Posted in Church Staff

5 Things Good Resumes and Webpages Have in Common

A successful webpage has some distinctive features that most users appreciate such as clean design, easy navigation, and a logically concise information layout.

The best resumes I’ve read also had these same elements.

When I review resumes, there are things that turn me off, predisposing me to not seriously consider a candidate for a position. In my experiences, these things are:

  • Hidden key information – Either they’ve not started with the critical information (name, location, current employer and experience) or it’s not easily detectible. Sometimes they choose to highlight hobbies and high school awards before letting me know what experience they’ve had that pertains to the job for which they are soliciting. And sometimes they go overboard on design, concealing key information. I like unique design like the rest of the world, but no amount of Apple-generated cool can hide the fact that a candidate doesn’t have the right experience for the position.
  • Over-stated or over-spiritualized purpose statement – I don’t discount candidates for having one, but by receiving a resume for a ministerial position, I already assume they’re believers seeking God’s will for future service. If they want to tell me that in a resume, that’s okay—but it needs to be simple and specific. Candidates may feel like they could serve in several types of positions (a utility guy or gal), but they must at least make the effort to acknowledge God’s calling to the specific area for which I’m hiring.
  • Long cover letter – I don’t mind quick introductions that connect the dots, but I already have their resumes. I don’t need 500 additional words in paragraph form to tell me what I can find in it. If I want additional information, I’ll ask for it as a part of my follow-up.
  • Unchecked resume – A resume should be a product of your best efforts. I realize it’s just a snapshot, but it should be an accurate and grammatically-sound snapshot.
  • Too much information – A resume doesn’t have to cover everything. Just entice me to want to know more. If a resume does that, there will be an opportunity to tell me more. Dossiers serve their purpose, but are rarely required in an initial resume submittal for a ministry setting.

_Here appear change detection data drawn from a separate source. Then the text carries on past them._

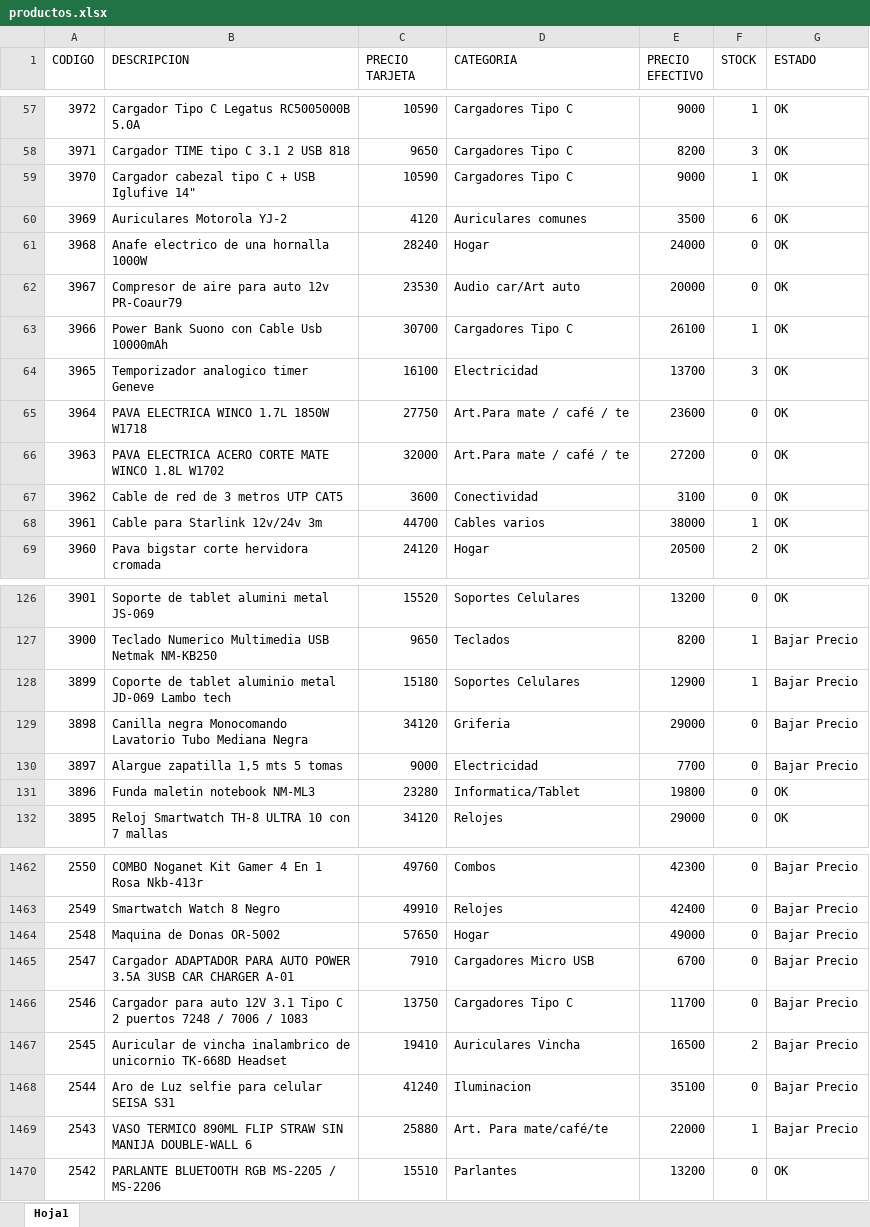
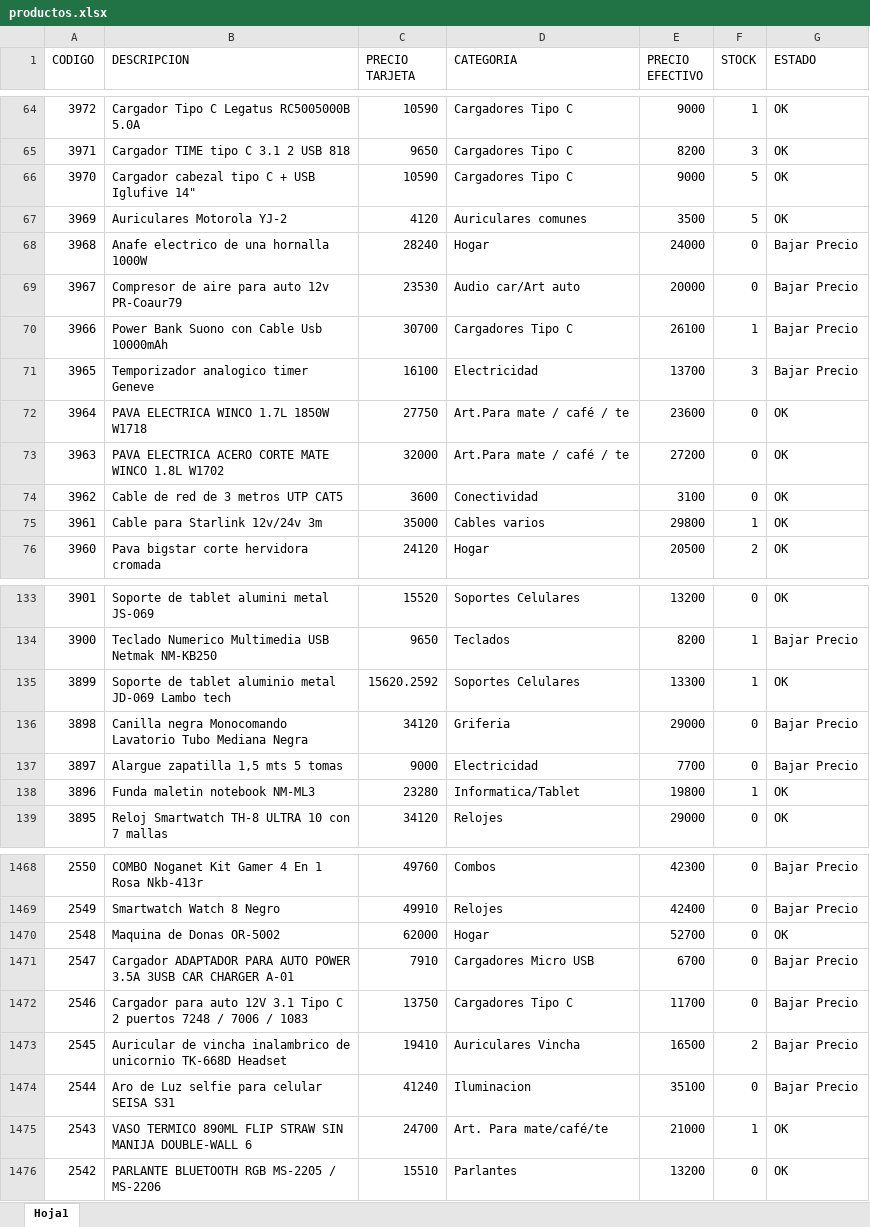
Before and after one commit to Nickbaster/tecnocodys, an Excel workbook: productos.xlsx, sheet Hoja1, drawn as a sheet; only a part is shown, gaps mark what is left out; values as stored, in another font and other column widths than the file's, no borders; addresses are those after the commit; the diff covers the shown part only; the diff names each change by its address in the sheet, - before the commit and + after, or states it on an @@ line.

```diff
--- a/productos.xlsx (sheet Hoja1)
+++ b/productos.xlsx (sheet Hoja1)
-F66 (STOCK): 1
+F66 (STOCK): 5
-F67 (STOCK): 6
+F67 (STOCK): 5
-G68:G71 (ESTADO): OK
+G68:G71 (ESTADO): Bajar Precio
-C75 (PRECIO TARJETA): 44700
+C75 (PRECIO TARJETA): 35000
-E75 (PRECIO EFECTIVO): 38000
+E75 (PRECIO EFECTIVO): 29800
-B135 (DESCRIPCION): Coporte de tablet…
+B135 (DESCRIPCION): Soporte de tablet…
-C135 (PRECIO TARJETA): 15180
+C135 (PRECIO TARJETA): 15620.2592
-E135 (PRECIO EFECTIVO): 12900
+E135 (PRECIO EFECTIVO): 13300
-G135 (ESTADO): Bajar Precio
+G135 (ESTADO): OK
-F138 (STOCK): 0
+F138 (STOCK): 1
-C1470 (PRECIO TARJETA): 57650
+C1470 (PRECIO TARJETA): 62000
-E1470 (PRECIO EFECTIVO): 49000
+E1470 (PRECIO EFECTIVO): 52700
-G1470 (ESTADO): Bajar Precio
+G1470 (ESTADO): OK
-C1475 (PRECIO TARJETA): 25880
+C1475 (PRECIO TARJETA): 24700
-E1475 (PRECIO EFECTIVO): 22000
+E1475 (PRECIO EFECTIVO): 21000
-G1475 (ESTADO): Bajar Precio
+G1475 (ESTADO): OK
```
Also changed, not shown: 8 added rows, 2 removed rows and 137 edited cells elsewhere in this sheet, 11 other files.
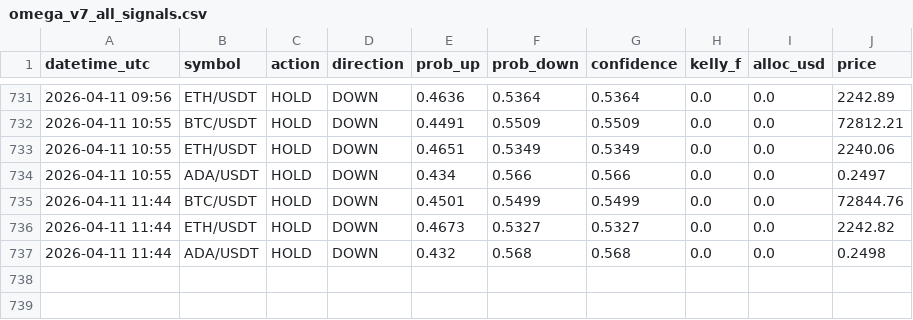
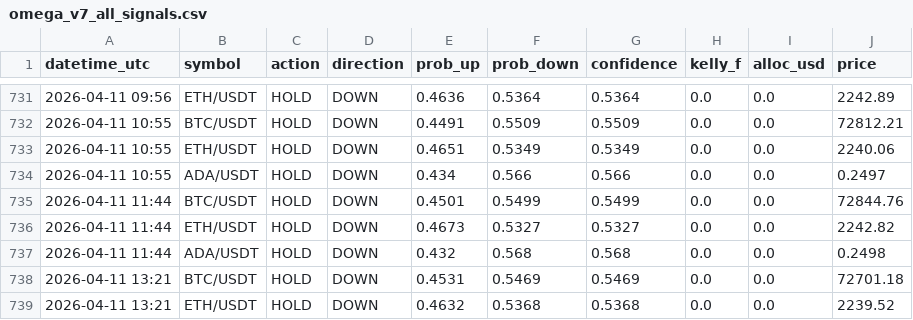
Before and after one commit to Jeanwrld/omega-bot, a CSV file: omega_v7_all_signals.csv, drawn as a sheet; only a part is shown, gaps mark what is left out.

Commit message:
📡 v7 Signals 2026-04-11 13:21 UTC

```diff
--- a/omega_v7_all_signals.csv
+++ b/omega_v7_all_signals.csv
@@ -737 +737,3 @@ datetime_utc,symbol,action,direction,prob_up,prob_down,confidence,kelly_f,alloc_
 2026-04-11 11:44,ADA/USDT,HOLD,DOWN,0.432,0.568,0.568,0.0,0.0,0.2498
+2026-04-11 13:21,BTC/USDT,HOLD,DOWN,0.4531,0.5469,0.5469,0.0,0.0,72701.18
+2026-04-11 13:21,ETH/USDT,HOLD,DOWN,0.4632,0.5368,0.5368,0.0,0.0,2239.52
```
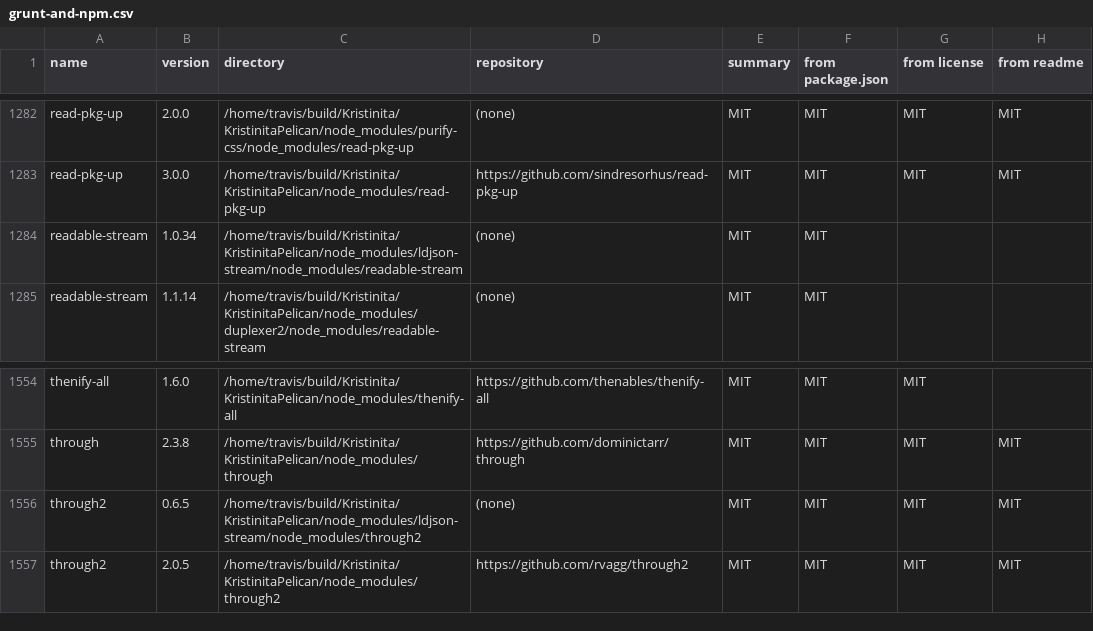
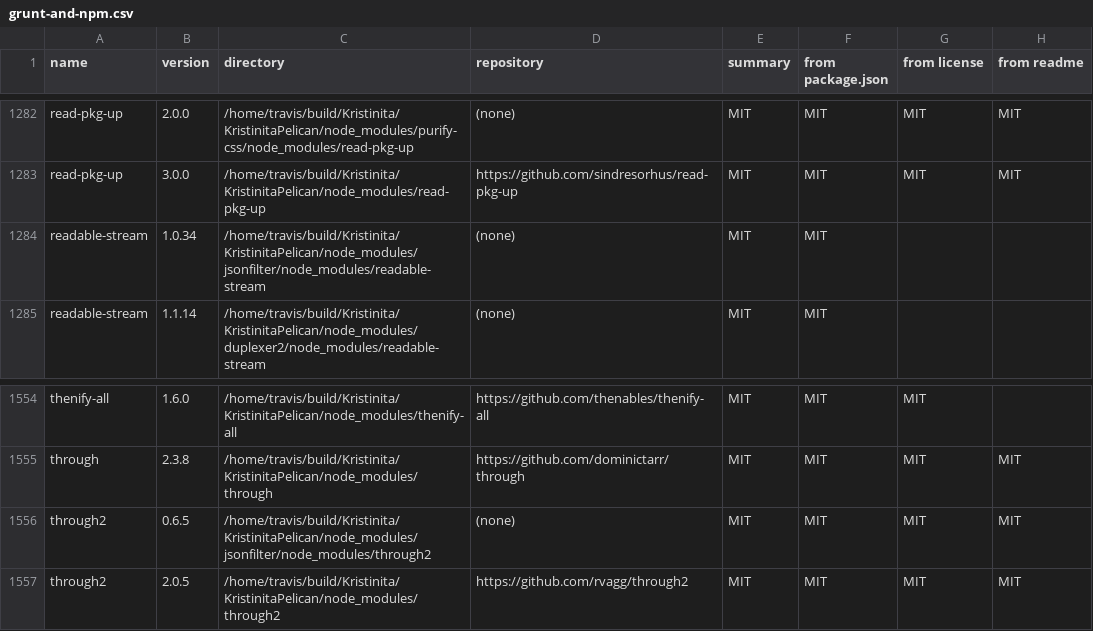
Before and after one commit to Kristinita/Kristinita.github.io, a CSV file: licenses/grunt-and-npm.csv, drawn as a sheet; only a part is shown, gaps mark what is left out.

Commit message:
Deploy Поиск Кристиниты to github.com/Kristinita/Kristinita.github.io.git:master

```diff
--- a/licenses/grunt-and-npm.csv
+++ b/licenses/grunt-and-npm.csv
@@ -1283,3 +1283,3 @@ read-pkg-up,2.0.0,/home/travis/build/Kristinita/KristinitaPelican/node_modules/p
 read-pkg-up,3.0.0,/home/travis/build/Kristinita/KristinitaPelican/node_modules/read-pkg-up,https://github.com/sindresorhus/read-pkg-up,MIT,MIT,MIT,MIT
-readable-stream,1.0.34,/home/travis/build/Kristinita/KristinitaPelican/node_modules/ldjson-stream/node_modules/readable-stream,(none),MIT,MIT,,
+readable-stream,1.0.34,/home/travis/build/Kristinita/KristinitaPelican/node_modules/jsonfilter/node_modules/readable-stream,(none),MIT,MIT,,
 readable-stream,1.1.14,/home/travis/build/Kristinita/KristinitaPelican/node_modules/duplexer2/node_modules/readable-stream,(none),MIT,MIT,,
@@ -1555,3 +1555,3 @@ thenify-all,1.6.0,/home/travis/build/Kristinita/KristinitaPelican/node_modules/t
 through,2.3.8,/home/travis/build/Kristinita/KristinitaPelican/node_modules/through,https://github.com/dominictarr/through,MIT,MIT,MIT,MIT
-through2,0.6.5,/home/travis/build/Kristinita/KristinitaPelican/node_modules/ldjson-stream/node_modules/through2,(none),MIT,MIT,MIT,MIT
+through2,0.6.5,/home/travis/build/Kristinita/KristinitaPelican/node_modules/jsonfilter/node_modules/through2,(none),MIT,MIT,MIT,MIT
 through2,2.0.5,/home/travis/build/Kristinita/KristinitaPelican/node_modules/through2,https://github.com/rvagg/through2,MIT,MIT,MIT,MIT
```
Also changed, not shown: 1 other file.
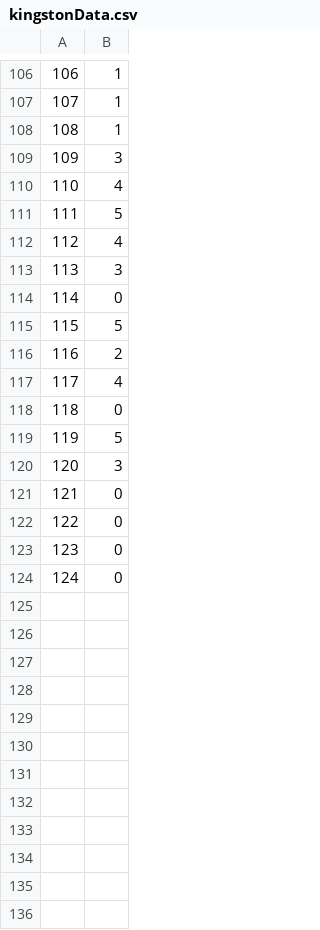
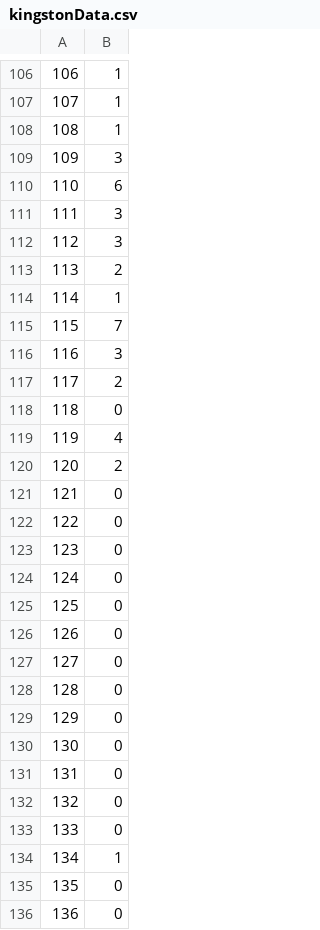
Before and after one commit to Queens-Physics/quaboom, a CSV file: data/output/KFLA-ON/kingstonData.csv, drawn as a sheet; only a part is shown, gaps mark what is left out; removed rows and columns are numbered as before the commit, all else as after; the diff covers the shown part only; the diff names each change by its address in the sheet, - before the commit and + after, or states it on an @@ line.

```diff
--- a/data/output/KFLA-ON/kingstonData.csv
+++ b/data/output/KFLA-ON/kingstonData.csv
+row 110: 110 | 6
@@ row 113 moved to row 111: 111 @@
@@ row 120 moved to row 112: 112 @@
+row 113: 113 | 2
+row 114: 114 | 1
+row 115: 115 | 7
+row 116: 116 | 3
+row 117: 117 | 2
@@ row 65 moved to row 118: 118 @@
@@ column A renumbered between rows 119 and 120 @@
-row 111: 111 | 5
-row 112: 112 | 4
-row 115: 115 | 5
-row 117: 117 | 4
-row 119: 119 | 5
@@ row 75 moved to row 125: 125 @@
@@ row 114 moved to row 126: 126 @@
@@ row 118 moved to row 127: 127 @@
+row 128: 128 | 0
+row 129: 129 | 0
+row 130: 130 | 0
+row 131: 131 | 0
+row 132: 132 | 0
+row 133: 133 | 0
+row 134: 134 | 1
+row 135: 135 | 0
+row 136: 136 | 0
```
Also changed, not shown: 2 added rows and 1 moved row elsewhere in this file, data/output/KFLA-ON/allOntario.csv.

P.S. In a ministry context, I believe these turn-offs are fairly universal. But as a post-script, here are a few items I recommend you include (in order), and things I personally like to see when reviewing a resume:

  1. Experience – This trumps most everything. Let me know where you’re currently serving, then list other significant ministry services in historical order.
  2. Education
  3. Ministry Accomplishments
  4. Family Description* (if applicable) – This can be first or last. By listing them last, I don’t assume that’s where you order them in value.
  5. A Picture* – A simple, professional one is best. (I don’t need one of you in a bike helmet finishing your triathlon.)
  6. Personality Profile Results – If you’ve completed DISCPLACEStrength Finders, etc., let me know the key findings of your results. Even if I don’t understand them fully, a quick online search can provide me insightful information on who God created you to be (offering the “full profile results” as requested is a nice touch).
  7. Your Everyday Name – Don’t use your full name if you don’t want me to call you that. If you go by “Mike,” then write “Mike.” Using your first, middle, and last names is important if you’re really important and/or there’s someone with your same name competing with you in creating intellectual property.
  8. E-mail Address – Make it professional. I rarely take a candidate seriously if I have to type NinjaMinister@gmail.com.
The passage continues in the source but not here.